More than 5,000 preschool students are expelled each year in the United States—a rate that is more than three times higher than that of K-12 students. Recent studies demonstrate that racial disparities exist in rates of expulsions and suspensions: while African American students make up 18% of preschool enrollment, they make up 42% of preschool suspensions. Without proper support during these early years, a child is more likely to drop out of school, eventually receive welfare benefits and/or commit a crime. Therefore, it is imperative that we equip early childhood educators, child care centers, and parents with the knowledge and support to foster social and emotional development in all children to ensure school readiness and future success.

The traditional strategy of individual teacher training has not always been successful in addressing the issue of suspension and expulsion, and directors and leaders of child care centers are seeking solutions. A promising model currently being implemented throughout schools in Pennsylvania is Positive Behavioral Interventions and Supports (PBIS). “Program-wide” PBIS covers early childhood and preschool environments, and “school-wide” PBIS is implemented in K-12 schools. The key components of PBIS include providing a framework to promote social and emotional competence in all children, addressing the social-emotional and behavioral needs of children who are at risk and providing supports for those with more persistent behavioral concerns. More research is needed, however, to determine the best approach to reduce suspension and expulsion in early childhood centers.  

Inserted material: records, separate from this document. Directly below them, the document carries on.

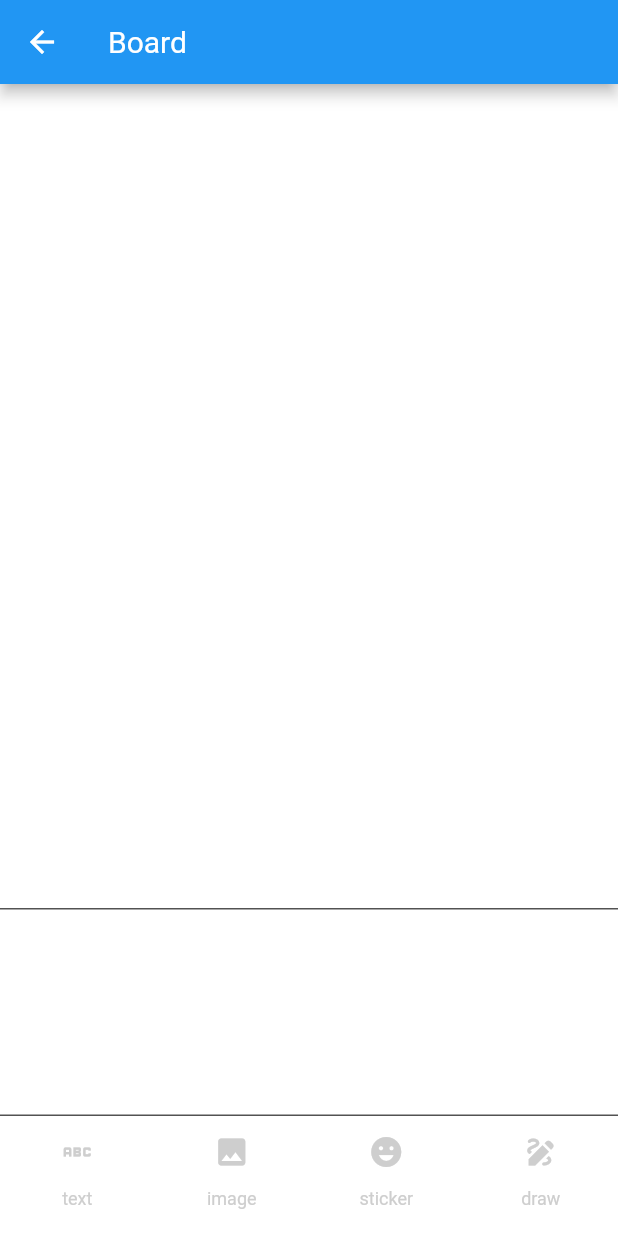
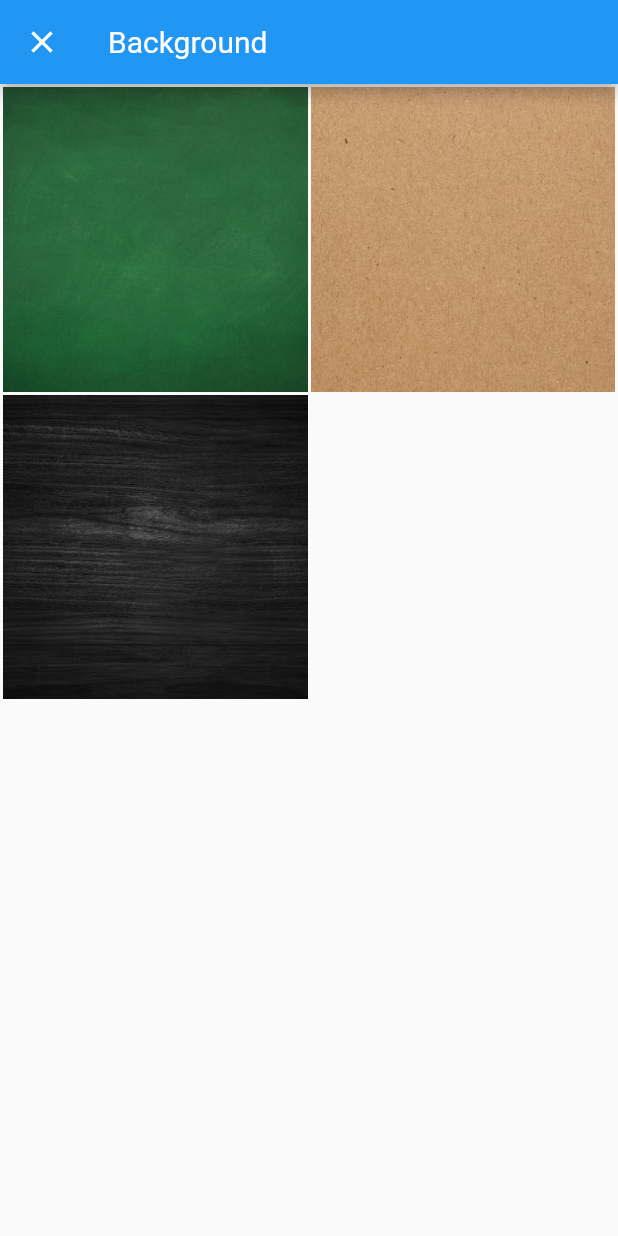
Before and after one commit to kaivumetacrew/Board, a Flutter app: the BoardPage screen opened directly, item 4 of the bottom bar chosen, after a tap on the "image" icon, on a phone screen of 412 x 824 dp. Run offline on Flutter 3.47's test engine with Material 2 defaults, Android fonts, the phone set to English and light mode, and no system bars; our stand-ins replace auto_size_text, image_picker, permission_handler.

Commit message:
board background

```diff
--- /dev/null
+++ b/lib/ui/board_background.dart
@@ -0,0 +1,64 @@
+import 'package:flutter/material.dart';
+
+import '../util/asset.dart';
+
+class BackgroundPage extends StatefulWidget {
+  BackgroundPage({super.key});
+
+  @override
+  State<BackgroundPage> createState() => _BackgroundPageState();
+}
+
+class _BackgroundPageState extends State<BackgroundPage> {
+
+  List<String> boardList = [
+    'board1.jpg',
+    'board2.jpg',
+    'board3.jpg',
+  ];
+
+  @override
+  void initState() {
+    super.initState();
+  }
+
+  @override
+  Widget build(BuildContext context) {
+    return Scaffold(
+      appBar: AppBar(title: const Text("Background")),
+      body: Column(
+        children: [
+          Expanded(child: stickerListWidget(),),
+        ],
+      ),
+    );
+  }
+
+  Widget stickerListWidget() {
+    return GridView.builder(
+      gridDelegate: const SliverGridDelegateWithFixedCrossAxisCount(crossAxisCount: 2),
+      shrinkWrap: false,
+      padding: const EdgeInsets.all(1),
+      itemCount: boardList.length,
+      itemBuilder: (context, index) {
+        var item = boardList[index];
+        return GestureDetector(
+          onTap: () {
+            setState(() {
+              Navigator.pop(context, {
+                'image': item,
+              });
+            });
+          },
+          child: AspectRatio(
+            aspectRatio: 3/4,
+            child: Padding(
+              padding: const EdgeInsets.all(1),
+              child: Image.asset(boardPath(item), fit: BoxFit.cover,),
+            ),
+          ),
+        );
+      },
+    );
+  }
+}
--- a/lib/ui/stickers.dart
+++ b/lib/ui/board_stickers.dart
@@ -56,8 +56,8 @@ class _StickerPageState extends State<StickerPage> {
           child: AspectRatio(
             aspectRatio: 1,
             child: Padding(
-              padding: EdgeInsets.all(1),
-              child: Image.asset(imagePath('image1.jpg')),
+              padding: const EdgeInsets.all(1),
+              child: Image.asset(stickerPath(item)),
             ),
           ),
         );
--- a/lib/ui/menu.dart
+++ b/lib/ui/menu.dart
@@ -1,5 +1,5 @@
 import 'package:board/ui/board.dart';
-import 'package:board/ui/stickers.dart';
+import 'package:board/ui/board_stickers.dart';
 import 'package:flutter/material.dart';
 
 import '../res/color.dart';
--- a/lib/util/asset.dart
+++ b/lib/util/asset.dart
@@ -1,8 +1,11 @@
+String imagePath(String name) {
+  return 'assets/images/$name';
+}
 
+String stickerPath(String name) {
+  return 'assets/stickers/$name';
+}
 
- String imagePath(String name) {
-return 'assets/images/$name';
+String boardPath(String name) {
+  return 'assets/boards/$name';
 }
- String stickerPath(String name) {
-return 'assets/stickers/$name';
-}
--- a/pubspec.yaml
+++ b/pubspec.yaml
@@ -79,7 +79,9 @@ flutter:
   #   - images/a_dot_ham.jpeg
   assets:
     - assets/images/
+    - assets/stickers/
     - assets/fonts/
+    - assets/boards/
   # An image asset can refer to one or more resolution-specific "variants", see
   # https://flutter.dev/assets-and-images/#resolution-aware
 
```
Also changed, not shown: lib/ui/board.dart (+134 -77 lines), assets/boards/board1.jpg (added), assets/boards/board2.jpg (added), assets/boards/board3.jpg (added).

Description

In the first phase of our project, we selected three child care centers of similar size and population to test the effectiveness of PBIS in reducing expulsion and suspension among their students. What we found was encouraging: centers that implemented PBIS had lower rates of suspension and increased the quality of the preschool classrooms within the centers, including positive changes to classroom characteristics, the emotional and behavior supports, and supports for learning.

Building on these initial findings, the next phase of our project will implement program-wide PBIS into several additional child care centers, each of which provides services to children ranging from 6-week-olds to kindergarten age. We will also incorporate two unique subprograms into select centers.

Of the participating centers, some are using novel family engagement strategies alongside PBIS. As part of this program, called Homenotes, parents are encouraged to practice the same PBIS-based positive behavior supports used in the classroom at home with recommended age-appropriate activities and are given the opportunity to report back on their experience. In addition to Homenotes, we will ask parents who serve on the center’s core leadership PBIS team to participate in surveys and qualitative interviews to provide more information about their experience. 

Other centers are also participating in a three-part training program, which focuses on how PBIS can support and promote equity. The first session focuses on person-to-person discrimination that particularly affects children in early childhood education using real-world examples. The session also examines appropriate mitigation strategies, such as stereotype replacement and individuation, which staff can implement in the classroom, fostering a culturally representative classroom environment, perspective taking and mindfulness. The second and third sessions focus on institutionalized racism and other oppressive acts that contribute to disparities in early child care, as well as internalized racism and how it affects children. 

Our project is a system-wide initiative, with an emphasis on shared goals and center-wide values and rules. It includes the development of a core leadership team and use of data to drive strategies and family involvement. We have increased attention on how PBIS is implemented in toddler and infant classrooms, and on the role of the administrators and the administrative structures in centers to support the process of full implementation. PBIS external facilitators or coaches work on a weekly basis with the directors and teachers of the child care centers, providing periodic trainings and support to internal provisional coaches. We are also partnering with Philadelphia Health Management Center’s Child Development and Family Services to provide PBIS support to the centers, as well as the Pennsylvania Training and Technical Assistance Network, which provides training and support to PBIS facilitators.

Next Steps

PBIS provides a feasible and effective method for child care centers to provide social and emotional support to all children in their care and reduce the use of expulsion and suspension to address behavior concerns. Because PBIS requires system-wide buy-in and implementation is a multi-year process, our goal is to give each center the tools and resources they need to reach fidelity with PBIS and sustain their efforts without outside funding. We also hope the findings from this project can help inform early childhood policy efforts to ensure every child has the opportunity to thrive in the classroom and beyond.

This project page was last updated in January 2020.

Suggested Citation

Children's Hospital of Philadelphia, PolicyLab. Positive Behavior Intervention Supports in Early Childhood Education [Online]. Available at: http://www.policylab.chop.edu [Accessed: plug in date accessed here].